The Jakarta Post
President Joko “Jokowi” Widodo’s decision to develop 164,000 hectares of rice estates in Central Kalimantan is conceptually inappropriate because the policy is predicated on the perception that food security is defined almost solely as rice self-sufficiency.
The huge project is agronomically and environmentally not sustainable because a substantial portion of the rice estate will be developed on peatland, which is for the most part not suitable for growing rice.
Most independent agronomists and environmentalists have warned that the project will not be sustainable economically and ecologically and will only repeat the big mistake of the mega rice project launched by then-president Soeharto in the same area in the mid-1990s.
However, given Jokowi’s stubborn obsession with achieving rice self-sufficiency, not a single Cabinet member has dared to argue against the new project. Ministers and senior agriculture officials have blindly supported the plan, arguing that the government will learn from the failure of the rice estate project in the past, which wasted huge sums of taxpayer money.
Even the World Bank in its July report on Indonesia pointed out that the large rice estate project is environmentally and economically unfeasible, asserting that the opening of such vast estates will only increase pressure on the land.
The report quoted experts as arguing that peat areas are unsuitable for rice cultivation and the benefits are likely to be limited. On the other hand, deep peat areas are important carbon sinks and the conversion of peatland for agriculture generates large negative spillovers through forest and land fires, pollution and peatland degradation.
Media reports show that in 2019, fires burned across nearly 270,000 ha of land in Central Kalimantan, much of which comprised the former mega rice project area of the 1990s.
Many research studies have concluded that rice and maize production can be doubled and palm oil and horticulture output can be tripled with high-yield seeds and the empowerment of farmers through agricultural extension services and better farm practices in fertilizer and pest and post-harvest management.
We should no longer be so greatly obsessed with achieving rice self-sufficiency. True, the consumption of rice, as the main staple of the majority of the almost 270 million people, should be fulfilled mostly by domestic production because too heavy dependence on imports leaves the nation highly vulnerable to supply shocks given the small number of rice exporters.
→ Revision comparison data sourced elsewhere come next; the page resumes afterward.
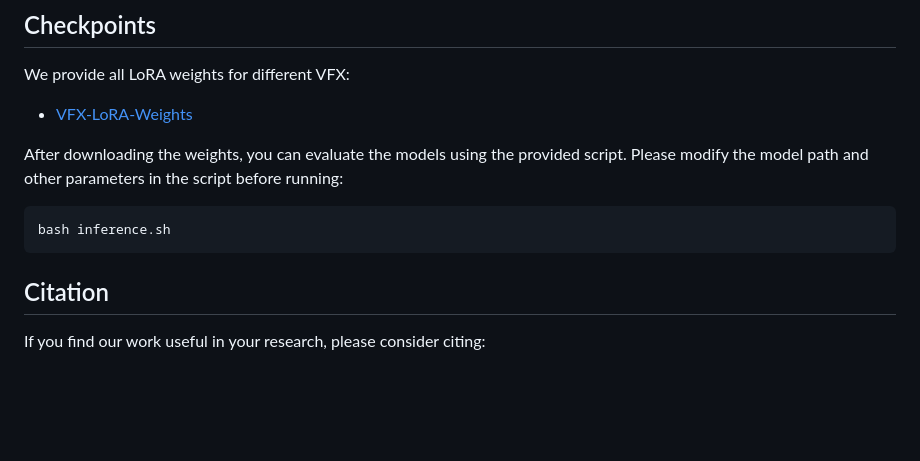
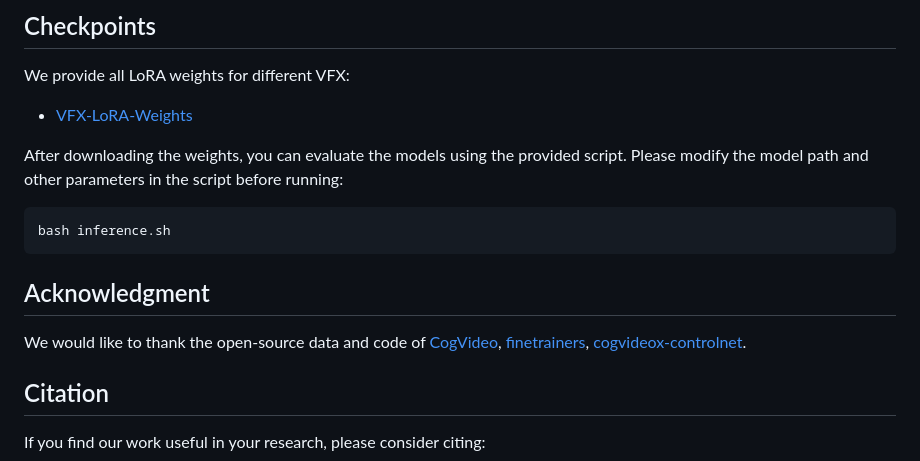
Before and after one commit to vfx-creator0/VFXCreator, a Markdown page: README.md, the part around the change. Rendered like a GitHub page; blank space fills up the shorter version.

Commit message:
Initial commit

````diff
--- a/README.md
+++ b/README.md
@@ -71,6 +71,9 @@ After downloading the weights, you can evaluate the models using the provided sc
 ```bash
 bash inference.sh
 ```
+## Acknowledgment
+
+We would like to thank the open-source data and code of [CogVideo](https://github.com/THUDM/CogVideo), [finetrainers](https://github.com/a-r-r-o-w/finetrainers), [cogvideox-controlnet](https://github.com/TheDenk/cogvideox-controlnet).
 
 ## Citation
 If you find our work useful in your research, please consider citing:
````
But focusing food policy on rice production to the point of zero imports could hinder the achievement of food security or food resilience in its broadest sense, as defined in the 2012 Food Law. Indeed, it is almost impossible for such a vast archipelagic country with such a huge population to secure full rice self-sufficiency all the time.
The growing urban middle-income population has undergone dietary and lifestyle changes in recent years toward more grains and oilseed commodities, vegetables, fruit, fish and chicken.
Hence, while the agricultural support policy should continue to aim at keeping our dependence on rice imports very low, the government should allocate more resources to the production of other food crops and horticulture.